→ **What to do**:
Every record, from the first to the last, is to be printed again exactly.

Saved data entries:
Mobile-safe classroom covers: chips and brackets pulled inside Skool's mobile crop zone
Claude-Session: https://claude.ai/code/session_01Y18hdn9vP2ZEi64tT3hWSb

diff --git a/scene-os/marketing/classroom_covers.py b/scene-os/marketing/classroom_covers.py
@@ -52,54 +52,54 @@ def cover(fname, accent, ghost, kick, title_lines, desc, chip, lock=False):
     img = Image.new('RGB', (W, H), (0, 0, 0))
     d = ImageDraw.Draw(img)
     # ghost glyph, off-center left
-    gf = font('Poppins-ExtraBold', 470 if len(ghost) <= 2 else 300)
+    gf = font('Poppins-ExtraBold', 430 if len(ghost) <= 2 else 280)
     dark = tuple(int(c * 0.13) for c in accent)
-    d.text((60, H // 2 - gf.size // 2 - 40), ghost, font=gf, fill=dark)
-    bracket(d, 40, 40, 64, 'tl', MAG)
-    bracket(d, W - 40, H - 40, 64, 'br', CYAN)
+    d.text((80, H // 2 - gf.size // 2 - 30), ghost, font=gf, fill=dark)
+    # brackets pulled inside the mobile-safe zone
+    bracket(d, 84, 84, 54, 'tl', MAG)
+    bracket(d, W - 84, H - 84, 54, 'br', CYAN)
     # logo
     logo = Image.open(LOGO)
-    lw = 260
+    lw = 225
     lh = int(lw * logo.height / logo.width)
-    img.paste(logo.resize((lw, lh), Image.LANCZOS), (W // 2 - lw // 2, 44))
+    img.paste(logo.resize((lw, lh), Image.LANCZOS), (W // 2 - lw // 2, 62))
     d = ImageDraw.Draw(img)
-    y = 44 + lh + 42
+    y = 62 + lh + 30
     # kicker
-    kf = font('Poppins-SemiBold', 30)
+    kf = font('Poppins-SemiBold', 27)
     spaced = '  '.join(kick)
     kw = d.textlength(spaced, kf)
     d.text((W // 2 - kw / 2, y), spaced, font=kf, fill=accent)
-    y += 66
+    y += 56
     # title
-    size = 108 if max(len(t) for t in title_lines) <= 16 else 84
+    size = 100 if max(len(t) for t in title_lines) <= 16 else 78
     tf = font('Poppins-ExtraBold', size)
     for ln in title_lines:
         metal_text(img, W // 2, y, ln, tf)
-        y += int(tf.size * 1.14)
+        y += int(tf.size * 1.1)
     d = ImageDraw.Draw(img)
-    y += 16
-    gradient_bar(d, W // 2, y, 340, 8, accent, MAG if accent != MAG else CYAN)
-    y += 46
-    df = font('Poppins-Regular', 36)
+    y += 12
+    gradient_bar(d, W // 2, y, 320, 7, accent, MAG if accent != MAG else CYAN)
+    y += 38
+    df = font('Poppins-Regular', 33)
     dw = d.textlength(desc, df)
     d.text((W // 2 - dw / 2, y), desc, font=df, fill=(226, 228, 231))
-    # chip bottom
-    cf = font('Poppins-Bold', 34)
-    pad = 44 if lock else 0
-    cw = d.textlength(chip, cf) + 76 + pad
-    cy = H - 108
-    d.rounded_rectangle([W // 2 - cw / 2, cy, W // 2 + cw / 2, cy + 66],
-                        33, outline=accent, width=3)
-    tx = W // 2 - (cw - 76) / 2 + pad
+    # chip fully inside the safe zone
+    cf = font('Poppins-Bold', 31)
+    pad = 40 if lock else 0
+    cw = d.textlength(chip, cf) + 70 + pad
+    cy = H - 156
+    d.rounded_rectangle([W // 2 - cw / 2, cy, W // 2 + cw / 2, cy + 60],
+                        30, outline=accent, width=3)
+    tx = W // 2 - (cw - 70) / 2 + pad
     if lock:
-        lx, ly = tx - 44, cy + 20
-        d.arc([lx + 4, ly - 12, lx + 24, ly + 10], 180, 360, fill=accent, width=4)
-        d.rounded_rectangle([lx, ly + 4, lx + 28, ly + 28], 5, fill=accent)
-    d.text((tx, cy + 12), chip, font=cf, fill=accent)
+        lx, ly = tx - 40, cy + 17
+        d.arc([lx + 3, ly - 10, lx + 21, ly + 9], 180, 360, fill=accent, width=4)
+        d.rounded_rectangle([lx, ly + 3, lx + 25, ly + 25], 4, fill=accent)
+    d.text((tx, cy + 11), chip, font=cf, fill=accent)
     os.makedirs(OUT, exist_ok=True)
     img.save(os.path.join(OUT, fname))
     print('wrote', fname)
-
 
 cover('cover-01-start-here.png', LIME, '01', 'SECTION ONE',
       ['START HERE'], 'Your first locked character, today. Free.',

→ **Written answer**:
Mobile-safe classroom covers: chips and brackets pulled inside Skool's mobile crop zone
Claude-Session: https://claude.ai/code/session_01Y18hdn9vP2ZEi64tT3hWSb

diff --git a/scene-os/marketing/classroom_covers.py b/scene-os/marketing/classroom_covers.py
@@ -52,54 +52,54 @@ def cover(fname, accent, ghost, kick, title_lines, desc, chip, lock=False):
     img = Image.new('RGB', (W, H), (0, 0, 0))
     d = ImageDraw.Draw(img)
     # ghost glyph, off-center left
-    gf = font('Poppins-ExtraBold', 470 if len(ghost) <= 2 else 300)
+    gf = font('Poppins-ExtraBold', 430 if len(ghost) <= 2 else 280)
     dark = tuple(int(c * 0.13) for c in accent)
-    d.text((60, H // 2 - gf.size // 2 - 40), ghost, font=gf, fill=dark)
-    bracket(d, 40, 40, 64, 'tl', MAG)
-    bracket(d, W - 40, H - 40, 64, 'br', CYAN)
+    d.text((80, H // 2 - gf.size // 2 - 30), ghost, font=gf, fill=dark)
+    # brackets pulled inside the mobile-safe zone
+    bracket(d, 84, 84, 54, 'tl', MAG)
+    bracket(d, W - 84, H - 84, 54, 'br', CYAN)
     # logo
     logo = Image.open(LOGO)
-    lw = 260
+    lw = 225
     lh = int(lw * logo.height / logo.width)
-    img.paste(logo.resize((lw, lh), Image.LANCZOS), (W // 2 - lw // 2, 44))
+    img.paste(logo.resize((lw, lh), Image.LANCZOS), (W // 2 - lw // 2, 62))
     d = ImageDraw.Draw(img)
-    y = 44 + lh + 42
+    y = 62 + lh + 30
     # kicker
-    kf = font('Poppins-SemiBold', 30)
+    kf = font('Poppins-SemiBold', 27)
     spaced = '  '.join(kick)
     kw = d.textlength(spaced, kf)
     d.text((W // 2 - kw / 2, y), spaced, font=kf, fill=accent)
-    y += 66
+    y += 56
     # title
-    size = 108 if max(len(t) for t in title_lines) <= 16 else 84
+    size = 100 if max(len(t) for t in title_lines) <= 16 else 78
     tf = font('Poppins-ExtraBold', size)
     for ln in title_lines:
         metal_text(img, W // 2, y, ln, tf)
-        y += int(tf.size * 1.14)
+        y += int(tf.size * 1.1)
     d = ImageDraw.Draw(img)
-    y += 16
-    gradient_bar(d, W // 2, y, 340, 8, accent, MAG if accent != MAG else CYAN)
-    y += 46
-    df = font('Poppins-Regular', 36)
+    y += 12
+    gradient_bar(d, W // 2, y, 320, 7, accent, MAG if accent != MAG else CYAN)
+    y += 38
+    df = font('Poppins-Regular', 33)
     dw = d.textlength(desc, df)
     d.text((W // 2 - dw / 2, y), desc, font=df, fill=(226, 228, 231))
-    # chip bottom
-    cf = font('Poppins-Bold', 34)
-    pad = 44 if lock else 0
-    cw = d.textlength(chip, cf) + 76 + pad
-    cy = H - 108
-    d.rounded_rectangle([W // 2 - cw / 2, cy, W // 2 + cw / 2, cy + 66],
-                        33, outline=accent, width=3)
-    tx = W // 2 - (cw - 76) / 2 + pad
+    # chip fully inside the safe zone
+    cf = font('Poppins-Bold', 31)
+    pad = 40 if lock else 0
+    cw = d.textlength(chip, cf) + 70 + pad
+    cy = H - 156
+    d.rounded_rectangle([W // 2 - cw / 2, cy, W // 2 + cw / 2, cy + 60],
+                        30, outline=accent, width=3)
+    tx = W // 2 - (cw - 70) / 2 + pad
     if lock:
-        lx, ly = tx - 44, cy + 20
-        d.arc([lx + 4, ly - 12, lx + 24, ly + 10], 180, 360, fill=accent, width=4)
-        d.rounded_rectangle([lx, ly + 4, lx + 28, ly + 28], 5, fill=accent)
-    d.text((tx, cy + 12), chip, font=cf, fill=accent)
+        lx, ly = tx - 40, cy + 17
+        d.arc([lx + 3, ly - 10, lx + 21, ly + 9], 180, 360, fill=accent, width=4)
+        d.rounded_rectangle([lx, ly + 3, lx + 25, ly + 25], 4, fill=accent)
+    d.text((tx, cy + 11), chip, font=cf, fill=accent)
     os.makedirs(OUT, exist_ok=True)
     img.save(os.path.join(OUT, fname))
     print('wrote', fname)
-
 
 cover('cover-01-start-here.png', LIME, '01', 'SECTION ONE',
       ['START HERE'], 'Your first locked character, today. Free.',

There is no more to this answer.